(Problem requirements):
Where in the records does the word "grid" appear? Copy each line that holds it.

(Material for the task):
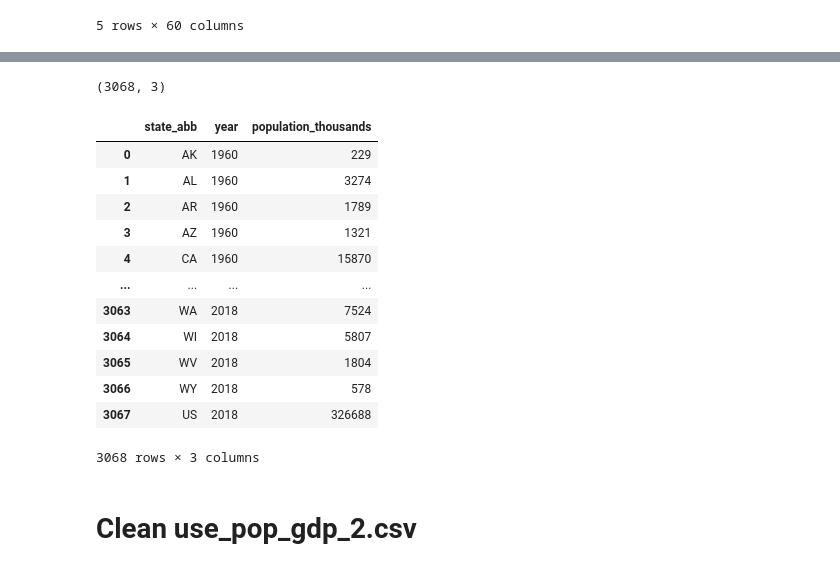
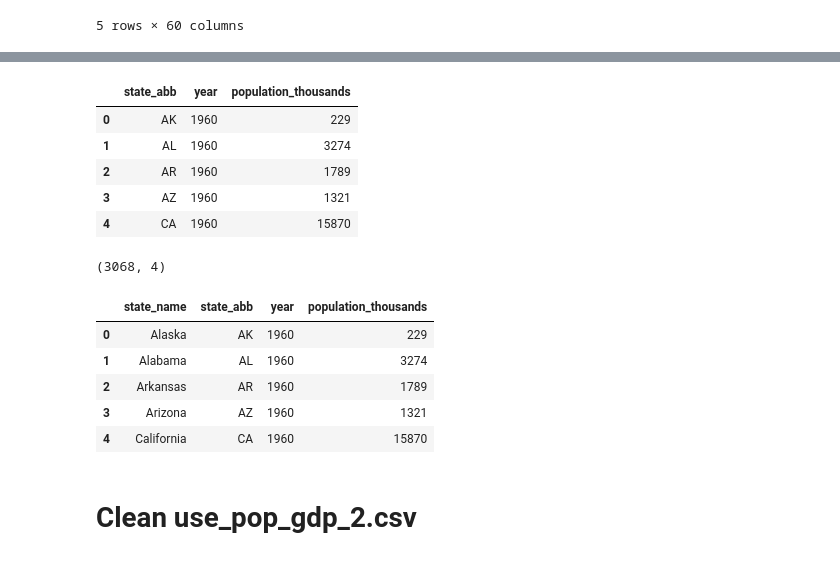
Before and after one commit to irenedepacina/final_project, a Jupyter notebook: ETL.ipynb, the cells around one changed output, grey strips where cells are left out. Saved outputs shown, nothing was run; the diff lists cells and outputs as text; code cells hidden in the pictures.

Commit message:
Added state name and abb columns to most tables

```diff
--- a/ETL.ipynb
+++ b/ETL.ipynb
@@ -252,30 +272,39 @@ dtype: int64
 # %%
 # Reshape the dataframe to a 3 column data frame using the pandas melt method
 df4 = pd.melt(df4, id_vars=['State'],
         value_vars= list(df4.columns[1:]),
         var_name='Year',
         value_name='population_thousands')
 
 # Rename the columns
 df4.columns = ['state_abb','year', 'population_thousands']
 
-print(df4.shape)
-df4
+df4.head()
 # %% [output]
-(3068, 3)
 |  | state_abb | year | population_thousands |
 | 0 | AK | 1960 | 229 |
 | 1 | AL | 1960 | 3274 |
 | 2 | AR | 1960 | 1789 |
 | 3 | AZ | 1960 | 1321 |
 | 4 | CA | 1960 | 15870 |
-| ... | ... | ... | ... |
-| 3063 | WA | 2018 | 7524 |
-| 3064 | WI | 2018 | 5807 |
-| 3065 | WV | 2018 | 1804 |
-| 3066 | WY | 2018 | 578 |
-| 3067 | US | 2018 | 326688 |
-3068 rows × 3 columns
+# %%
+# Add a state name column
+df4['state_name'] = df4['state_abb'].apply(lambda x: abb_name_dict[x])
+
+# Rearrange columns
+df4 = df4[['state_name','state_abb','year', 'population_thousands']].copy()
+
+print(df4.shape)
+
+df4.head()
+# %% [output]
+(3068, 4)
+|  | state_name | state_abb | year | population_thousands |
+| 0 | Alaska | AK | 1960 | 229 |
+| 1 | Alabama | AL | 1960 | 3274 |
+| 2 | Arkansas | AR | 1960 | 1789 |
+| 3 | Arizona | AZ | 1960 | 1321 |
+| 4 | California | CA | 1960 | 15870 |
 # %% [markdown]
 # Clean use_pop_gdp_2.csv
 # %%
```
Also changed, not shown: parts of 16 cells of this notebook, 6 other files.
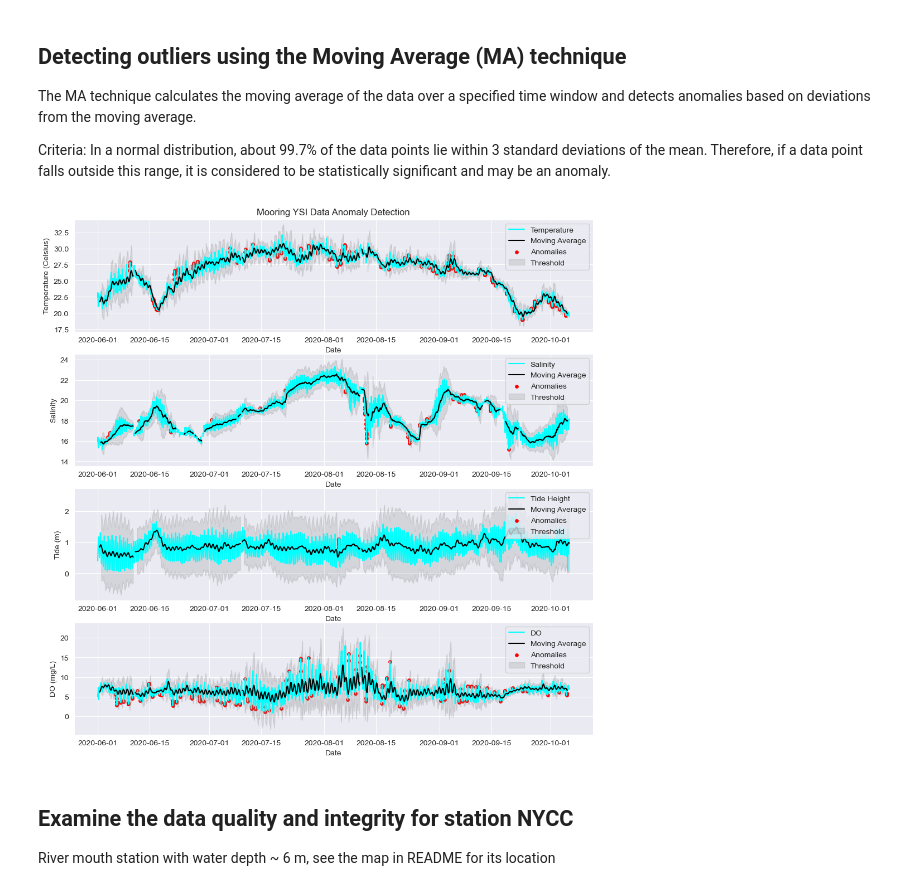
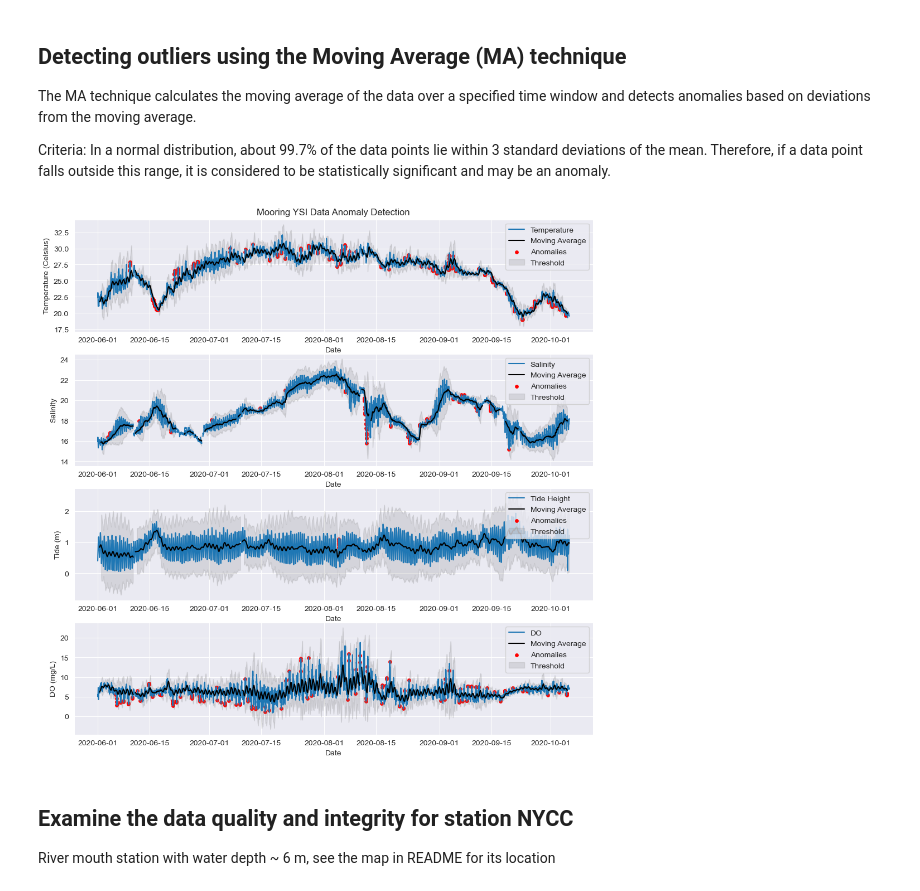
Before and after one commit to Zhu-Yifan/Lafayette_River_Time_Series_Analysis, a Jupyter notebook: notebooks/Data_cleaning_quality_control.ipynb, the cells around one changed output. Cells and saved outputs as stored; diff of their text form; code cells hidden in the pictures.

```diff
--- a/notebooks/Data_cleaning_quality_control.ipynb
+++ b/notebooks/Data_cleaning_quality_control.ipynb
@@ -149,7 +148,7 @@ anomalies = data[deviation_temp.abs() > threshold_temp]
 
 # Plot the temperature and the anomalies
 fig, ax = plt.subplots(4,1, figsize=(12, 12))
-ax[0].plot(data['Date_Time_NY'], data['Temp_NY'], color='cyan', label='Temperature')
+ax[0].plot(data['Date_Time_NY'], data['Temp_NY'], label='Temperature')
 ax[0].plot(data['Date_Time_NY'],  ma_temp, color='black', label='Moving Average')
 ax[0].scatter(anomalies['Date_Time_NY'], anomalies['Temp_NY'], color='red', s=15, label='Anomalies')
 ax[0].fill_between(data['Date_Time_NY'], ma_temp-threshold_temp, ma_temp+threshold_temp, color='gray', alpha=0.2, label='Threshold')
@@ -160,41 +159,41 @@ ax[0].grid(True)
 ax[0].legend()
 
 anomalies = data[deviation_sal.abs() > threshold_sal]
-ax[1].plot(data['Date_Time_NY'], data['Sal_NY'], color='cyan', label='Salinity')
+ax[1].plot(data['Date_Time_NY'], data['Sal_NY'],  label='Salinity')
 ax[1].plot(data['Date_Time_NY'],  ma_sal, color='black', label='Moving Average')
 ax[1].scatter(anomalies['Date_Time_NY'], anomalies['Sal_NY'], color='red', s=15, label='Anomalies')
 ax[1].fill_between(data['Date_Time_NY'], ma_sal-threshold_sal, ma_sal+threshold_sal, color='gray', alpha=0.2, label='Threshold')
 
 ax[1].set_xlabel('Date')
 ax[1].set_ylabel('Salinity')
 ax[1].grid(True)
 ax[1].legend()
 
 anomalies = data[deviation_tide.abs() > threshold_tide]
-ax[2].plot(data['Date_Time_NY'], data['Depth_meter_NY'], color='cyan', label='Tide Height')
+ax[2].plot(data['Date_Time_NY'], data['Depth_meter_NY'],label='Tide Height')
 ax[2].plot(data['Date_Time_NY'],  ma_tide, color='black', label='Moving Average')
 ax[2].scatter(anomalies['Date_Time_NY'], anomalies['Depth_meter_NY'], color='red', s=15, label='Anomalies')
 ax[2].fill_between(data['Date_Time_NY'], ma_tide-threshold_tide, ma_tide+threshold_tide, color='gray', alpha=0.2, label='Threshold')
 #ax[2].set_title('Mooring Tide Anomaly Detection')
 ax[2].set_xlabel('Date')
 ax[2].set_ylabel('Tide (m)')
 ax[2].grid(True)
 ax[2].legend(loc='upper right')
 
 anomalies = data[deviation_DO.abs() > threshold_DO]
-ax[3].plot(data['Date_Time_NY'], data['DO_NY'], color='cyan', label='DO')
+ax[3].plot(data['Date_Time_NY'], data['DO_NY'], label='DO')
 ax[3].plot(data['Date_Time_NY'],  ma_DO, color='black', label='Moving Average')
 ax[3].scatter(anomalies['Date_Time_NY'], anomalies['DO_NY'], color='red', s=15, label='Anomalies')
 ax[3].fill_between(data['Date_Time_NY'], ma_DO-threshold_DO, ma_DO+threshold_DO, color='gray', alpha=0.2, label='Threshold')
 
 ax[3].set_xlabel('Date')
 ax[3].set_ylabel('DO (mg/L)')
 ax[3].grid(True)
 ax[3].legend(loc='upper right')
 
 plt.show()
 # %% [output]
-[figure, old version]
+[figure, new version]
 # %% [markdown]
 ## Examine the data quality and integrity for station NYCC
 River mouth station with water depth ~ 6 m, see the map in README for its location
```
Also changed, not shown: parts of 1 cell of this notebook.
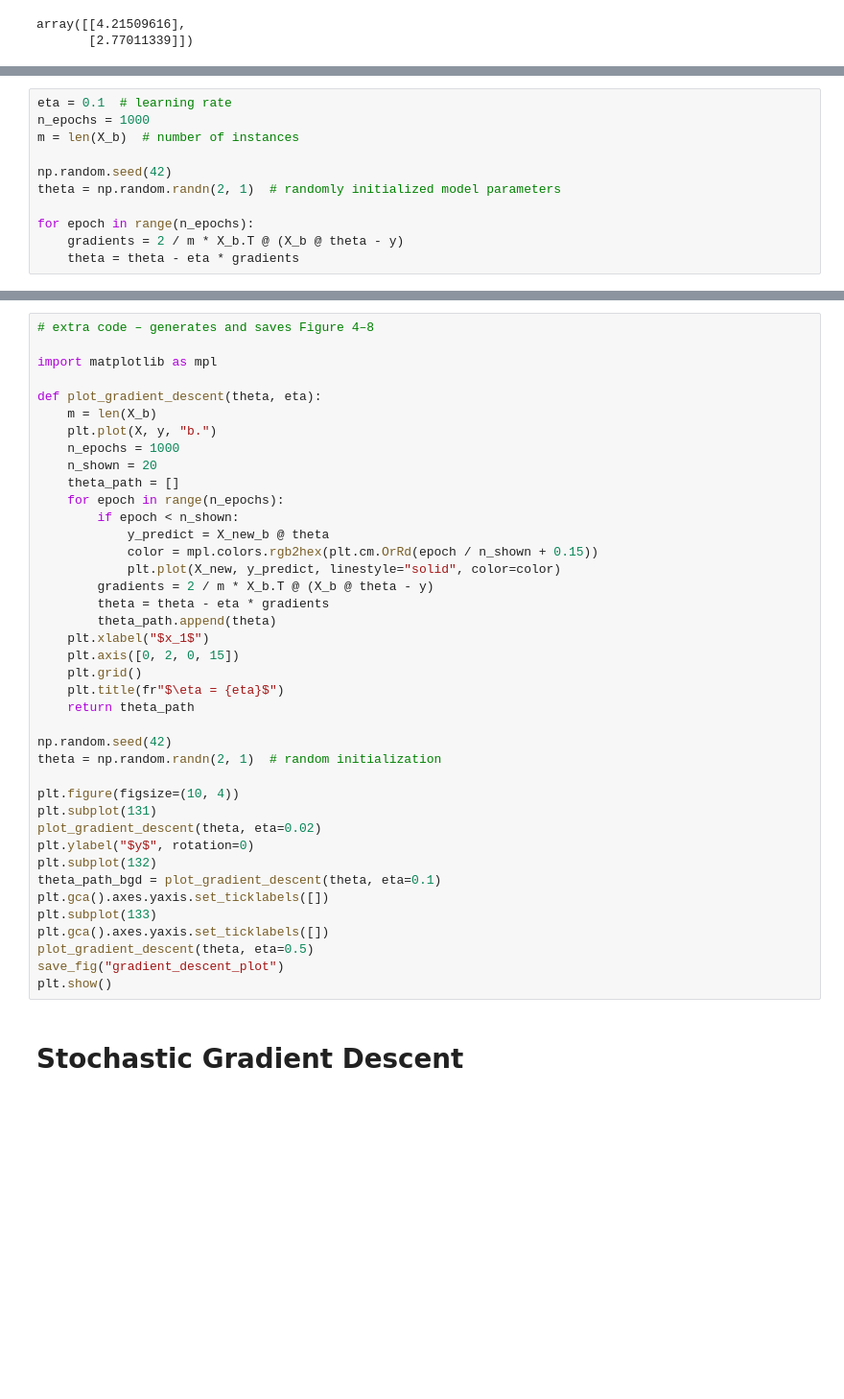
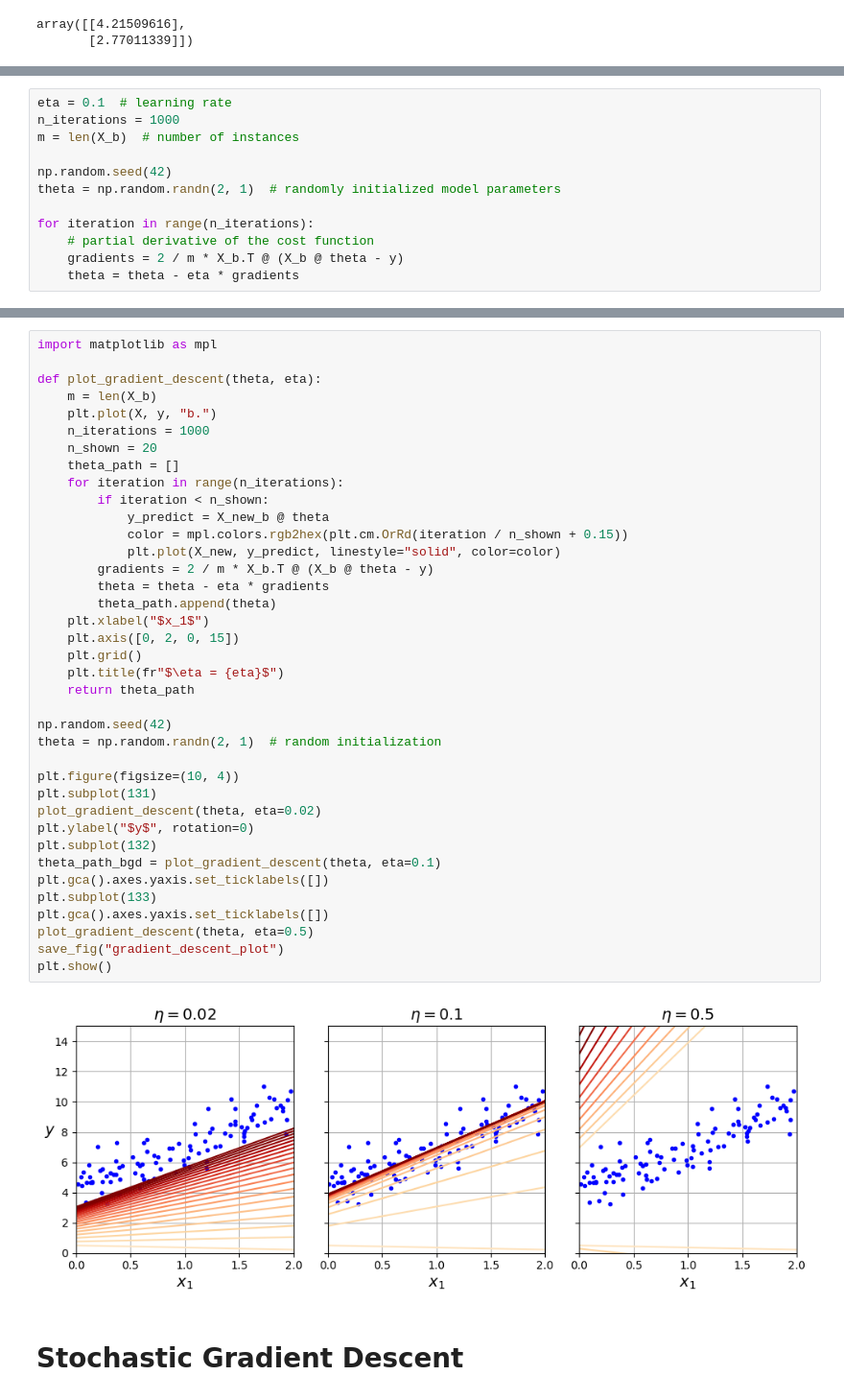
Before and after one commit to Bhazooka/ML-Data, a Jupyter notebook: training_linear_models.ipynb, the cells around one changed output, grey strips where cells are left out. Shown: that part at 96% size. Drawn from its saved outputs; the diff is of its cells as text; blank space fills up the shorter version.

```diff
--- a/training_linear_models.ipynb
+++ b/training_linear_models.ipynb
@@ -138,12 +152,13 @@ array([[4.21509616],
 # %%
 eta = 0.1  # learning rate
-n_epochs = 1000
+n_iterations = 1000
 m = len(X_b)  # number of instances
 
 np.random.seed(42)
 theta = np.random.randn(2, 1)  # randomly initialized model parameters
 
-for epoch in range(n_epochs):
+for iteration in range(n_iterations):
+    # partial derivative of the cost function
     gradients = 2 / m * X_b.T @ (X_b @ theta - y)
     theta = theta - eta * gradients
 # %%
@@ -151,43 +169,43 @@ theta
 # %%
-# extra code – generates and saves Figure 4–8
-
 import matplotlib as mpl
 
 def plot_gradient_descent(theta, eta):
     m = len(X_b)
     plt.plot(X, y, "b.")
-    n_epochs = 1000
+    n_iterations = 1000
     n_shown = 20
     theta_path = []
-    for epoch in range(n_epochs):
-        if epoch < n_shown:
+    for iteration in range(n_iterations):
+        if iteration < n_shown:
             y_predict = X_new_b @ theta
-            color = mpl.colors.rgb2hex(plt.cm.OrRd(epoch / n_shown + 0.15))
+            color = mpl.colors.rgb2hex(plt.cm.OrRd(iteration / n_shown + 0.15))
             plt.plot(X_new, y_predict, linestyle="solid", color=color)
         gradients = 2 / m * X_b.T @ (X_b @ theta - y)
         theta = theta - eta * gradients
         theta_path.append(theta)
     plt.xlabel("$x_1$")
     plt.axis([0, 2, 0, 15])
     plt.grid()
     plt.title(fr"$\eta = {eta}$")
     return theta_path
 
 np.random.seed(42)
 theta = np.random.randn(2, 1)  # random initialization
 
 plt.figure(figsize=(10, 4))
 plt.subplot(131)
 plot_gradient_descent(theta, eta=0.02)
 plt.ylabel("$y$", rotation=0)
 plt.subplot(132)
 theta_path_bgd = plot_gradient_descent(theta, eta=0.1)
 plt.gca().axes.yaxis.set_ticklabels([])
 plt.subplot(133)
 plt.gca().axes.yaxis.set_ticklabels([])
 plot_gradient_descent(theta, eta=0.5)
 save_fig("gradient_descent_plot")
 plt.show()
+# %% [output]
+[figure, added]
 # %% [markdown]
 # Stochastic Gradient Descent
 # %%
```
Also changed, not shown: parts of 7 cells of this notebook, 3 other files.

(Task solution):
@@ -160,41 +159,41 @@ ax[0].grid(True)
 ax[1].grid(True)
 ax[2].grid(True)
 ax[3].grid(True)
     plt.grid()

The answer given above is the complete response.